For the first time since the Industrial Revolution, five generations of employees now work side-by-side. Differences and diversity build highly productive environments. But the management of these differences is key to workplace success.
Longer lifespans, delayed retirement and an eagerness to begin working earlier are just few of the reasons we are seeing a greater span of generations working together than ever before. And while this new norm is something to be celebrated, bringing opportunities, it comes with its own challenges. Generation X managers, for example, can find themselves caught between managing two generations older than them and two generations younger than them, a difficult feat that can’t be achieved with one overarching approach.
The key is to be able to effectively address and take advantage of the differences in values and expectations of each generation. Here are a few tips to help a multi-generational workplace succeed:
- Conduct regular engagement surveys to keep a pulse on needs
- Motivate with the right rewards – using survey feedback to understand what works best for different generations
- Build collaborative relationships. We understand and appreciate others more when we have the opportunity to get to know them. Creating opportunities for employees of different generations to interact
- Create opportunities for cross-generational mentoring. This can work both ways - don’t automatically assume that younger generations will be mentored by older generations. All age groups have opportunities to learn from each other
- Consider life paths. Understand where your employees are at in their life paths in terms of responsibilities and interests they may have outside the workplace. But don’t make assumptions. It’s important to remember that employees, regardless of generation, share both commonalities and differences
Ultimately, managing generational differences in the workplace is all about creating an environment where people understand and appreciate various points of view, even if they differ from how they saw things going.
By understanding the different mindsets and tendencies of different generations, you can create a less fragmented workforce and make people of all ages build relationships with each other. Appeal to the right people in the right way and you will have a workforce that operates beyond mere policies and processes, and strives to put in that extra amount of effort.

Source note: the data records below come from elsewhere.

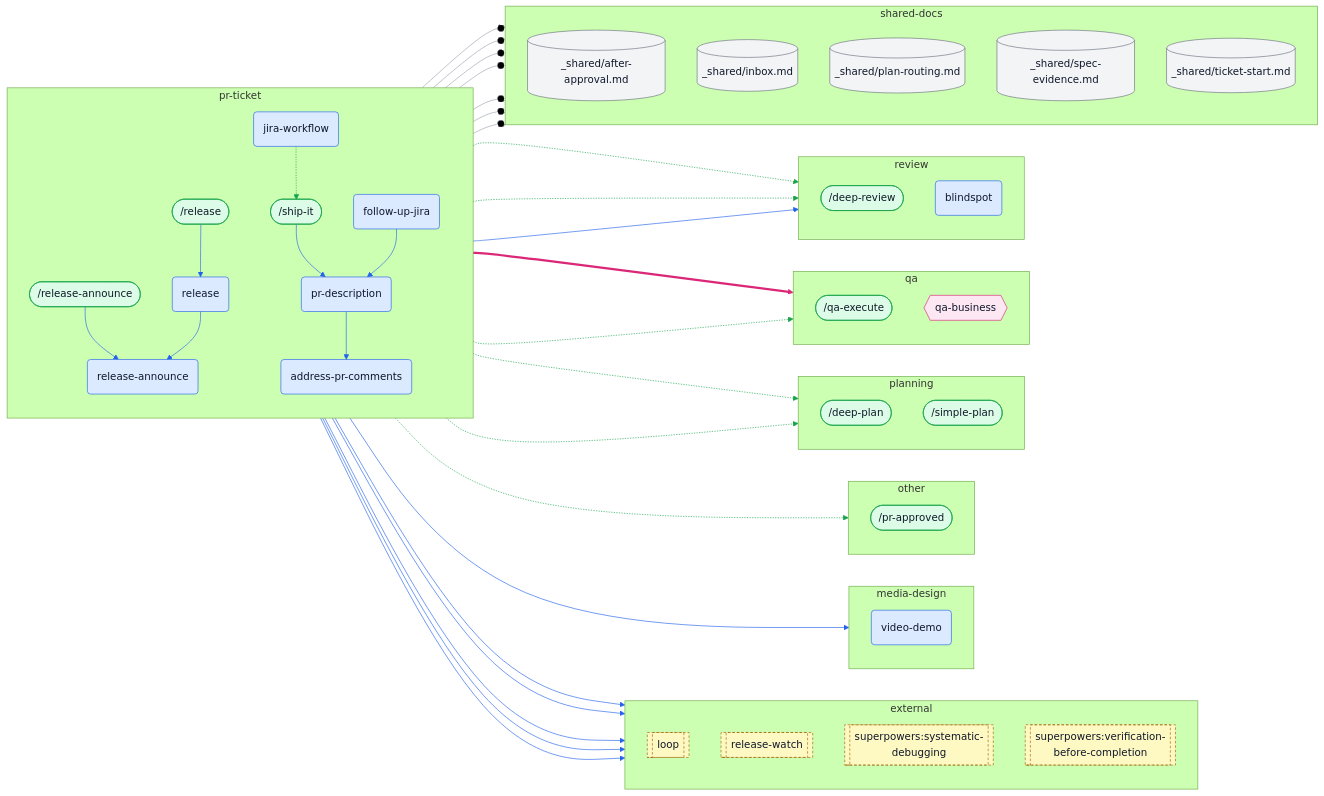
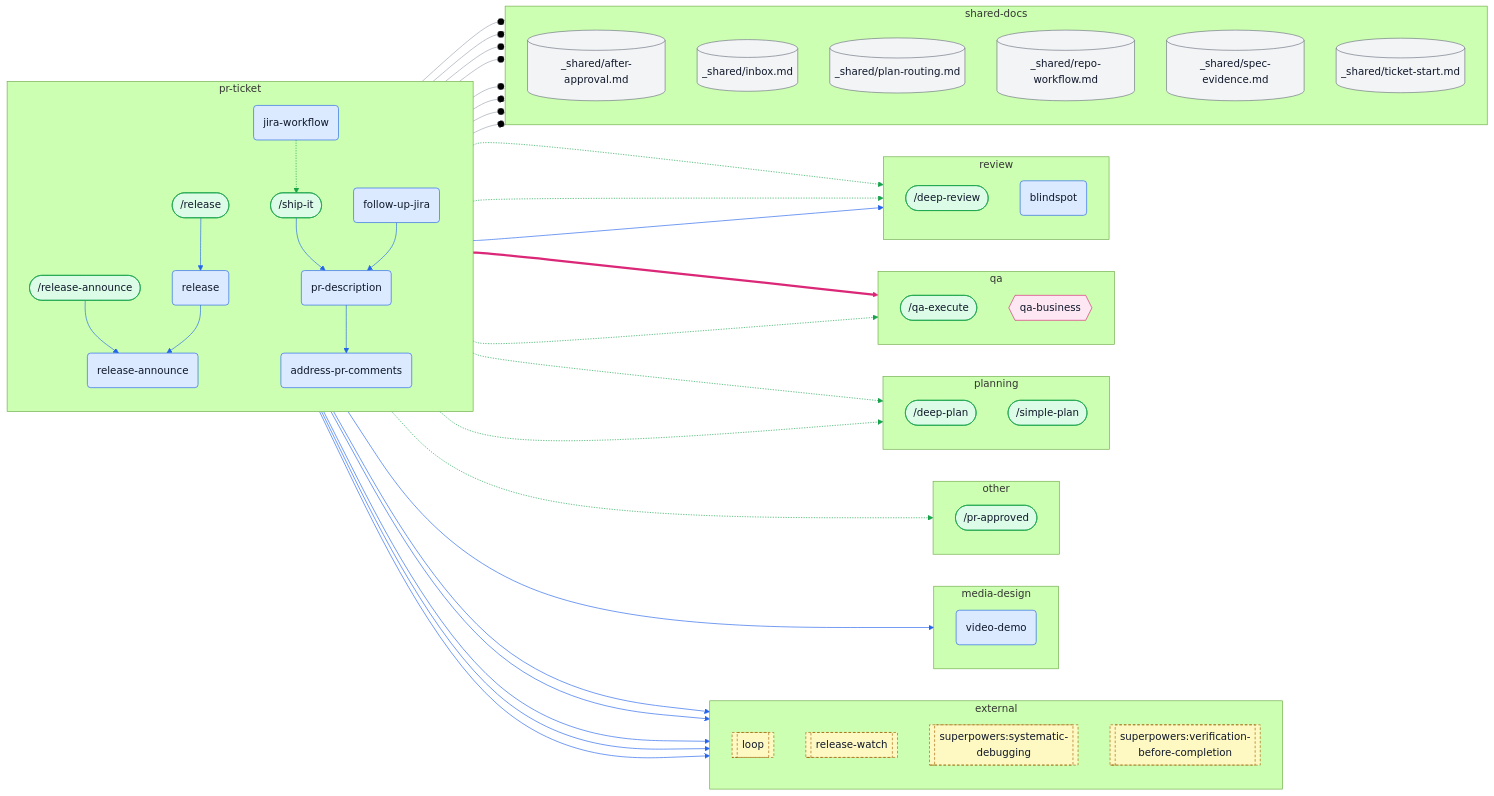
One commit to ybarsotti/dotfiles changed the fifth of 10 diagrams in docs/skills-map.md. Above: the diagram before and after it, drawn with Mermaid (forest theme). The commit also changed other lines of this file and 3 other files, not shown here.

```diff
--- a/docs/skills-map.md
+++ b/docs/skills-map.md
@@ -618,6 +636,7 @@
     d_after_approval[("_shared/after-approval.md")]:::shared
     d_inbox[("_shared/inbox.md")]:::shared
     d_plan_routing[("_shared/plan-routing.md")]:::shared
+    d_repo_workflow[("_shared/repo-workflow.md")]:::shared
     d_spec_evidence[("_shared/spec-evidence.md")]:::shared
     d_ticket_start[("_shared/ticket-start.md")]:::shared
   end
@@ -640,6 +659,7 @@
   s_pr_description -.-> c_qa_execute
   s_pr_description --o d_after_approval
   s_pr_description --o d_inbox
+  s_pr_description --o d_repo_workflow
   s_pr_description --o d_spec_evidence
   s_pr_description --> s_address_pr_comments
   s_pr_description --> s_blindspot
@@ -669,14 +689,15 @@
   linkStyle 17 stroke:#9ca3af
   linkStyle 18 stroke:#9ca3af
   linkStyle 19 stroke:#9ca3af
-  linkStyle 20 stroke:#2563eb
+  linkStyle 20 stroke:#9ca3af
   linkStyle 21 stroke:#2563eb
   linkStyle 22 stroke:#2563eb
   linkStyle 23 stroke:#2563eb
   linkStyle 24 stroke:#2563eb
   linkStyle 25 stroke:#2563eb
   linkStyle 26 stroke:#2563eb
-  linkStyle 27 stroke:#9ca3af
+  linkStyle 27 stroke:#2563eb
+  linkStyle 28 stroke:#9ca3af
   classDef skill fill:#dbeafe,stroke:#2563eb,color:#0f172a
   classDef command fill:#dcfce7,stroke:#16a34a,color:#0f172a
   classDef agent fill:#fce7f3,stroke:#db2777,color:#0f172a
```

This article is a summary of an article originally published by Baker Tilly Mooney Moore and published with their approval.